“The story of baseball is the story of our nation,” Congress-man Rush said. “The players in the segregated Negro Leagues along with those who broke the color barrier are portrayed in this mural. They are all heroes whose life stories remind us of the power of sports and baseball in particular to bring us together. I am proud of this magnificent piece of public art.”
Chicago White Sox owner Jerry Reinsdorf grew up as a Brooklyn Dodgers fan and was in the stands when Jackie Robinson broke baseball’s color barrier by becoming the first Black to play in the major leagues. That day had a profound effect on Reinsdorf, who has been arguably the most progressive baseball owner when it comes to giving opportunities to African Americans in key positions. Reinsdorf hired the White Sox first Black manager when he hired Jerry Manuel, in addition to current General Manager Kenny Williams.

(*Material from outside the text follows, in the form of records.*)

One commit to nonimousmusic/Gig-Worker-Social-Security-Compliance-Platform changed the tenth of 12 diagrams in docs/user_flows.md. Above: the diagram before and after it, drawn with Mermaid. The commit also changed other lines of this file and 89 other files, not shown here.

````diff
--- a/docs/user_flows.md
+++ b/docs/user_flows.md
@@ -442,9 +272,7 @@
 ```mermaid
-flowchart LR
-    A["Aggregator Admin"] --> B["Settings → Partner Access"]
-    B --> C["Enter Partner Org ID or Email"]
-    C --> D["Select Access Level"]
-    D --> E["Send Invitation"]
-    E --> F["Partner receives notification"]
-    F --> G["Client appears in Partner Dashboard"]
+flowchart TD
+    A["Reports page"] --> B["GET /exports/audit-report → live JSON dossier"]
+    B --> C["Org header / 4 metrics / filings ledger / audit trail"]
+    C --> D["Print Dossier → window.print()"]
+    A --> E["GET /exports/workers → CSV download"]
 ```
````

“Honoring tradition and celebrating our heritage are important values for the White Sox,” said White Sox Executive Vice President Howard Pizer. “Examples of that heritage surround us at the ballpark each and every day. This mural beautifully illustrates the history and the vital role African Americans, the Negro Leagues and pioneers like Jackie Robinson and our very own Minnie Minoso have played in creating the game we all know and love-baseball.”
For the artist Jackson, 26, he was blown away by the outpouring of support he got for the work. He praised the dozens of young people for their dedication to the project that took two years to complete. Jackson became emotional when talking about the commitment involved in the project. “I got a call for a mural submission so I submitted a proposal not knowing what it was for or who was going to be on it,” Jackson explained. “Once I found out who it was, I was like ‘yes a Negro League mural!’ I would like to thank the Chicago White Sox for the opportunity for me to get an understanding of the Negro League players and their [White Sox] African American players. We can never forget where we came from and we will never forget where we are going as well.”

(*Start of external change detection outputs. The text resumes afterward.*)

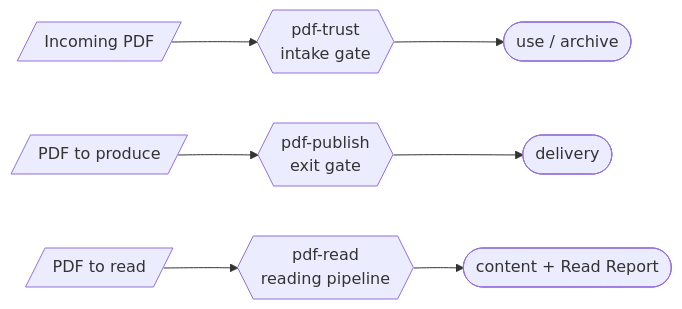
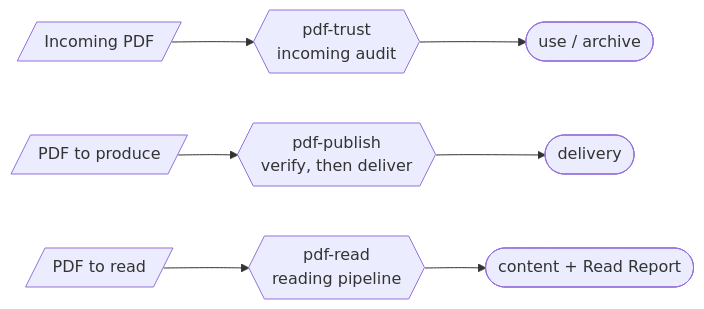
The diagram in site/docs/skills/index.md (shuji-bonji/pdf-agent-stack), drawn with Mermaid before and after one commit. The commit also changed other lines of this file and 5 other files, not shown here.

````diff
--- a/site/docs/skills/index.md
+++ b/site/docs/skills/index.md
@@ -9,6 +9,6 @@
 ```mermaid
 graph LR
-  IN[/"Incoming PDF"/] --> TRUST{{"pdf-trust<br>intake gate"}} --> USE(["use / archive"])
-  MAKE[/"PDF to produce"/] --> PUBLISH{{"pdf-publish<br>exit gate"}} --> OUT(["delivery"])
+  IN[/"Incoming PDF"/] --> TRUST{{"pdf-trust<br>incoming audit"}} --> USE(["use / archive"])
+  MAKE[/"PDF to produce"/] --> PUBLISH{{"pdf-publish<br>verify, then deliver"}} --> OUT(["delivery"])
   DOC[/"PDF to read"/] --> READ{{"pdf-read<br>reading pipeline"}} --> ANS(["content + Read Report"])
 ```
````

Metra Acting Chairman Larry Huggins said the positioning of the artwork will be educational for hundreds of thousands every year. A South Side resident himself and a key figure in the annual Chicago Football Classic that features two Historically Black Colleges, Huggins is hoping the mural will inspire African American youth to pickup the sport. “Thousands of Metra riders use this station every year, and hopefully as they walk past this mural they will learn a little something about the African-American baseball players who are such an important part of the area’s rich baseball history” Huggins said.
Among those featured in the mural along with Minoso, are iconic White Sox players Dick Allen, Frank Thomas, Harold Baines and Jermaine Dye along with Negro League founder Rube Foster and players Satchel Paige and Josh Gibson. The mural features an historical South Side timeline, covering the Negro Leagues, the integration of baseball, legendary African American White Sox players, the 2005 World Series Champion White Sox and the future of African Americans in the game.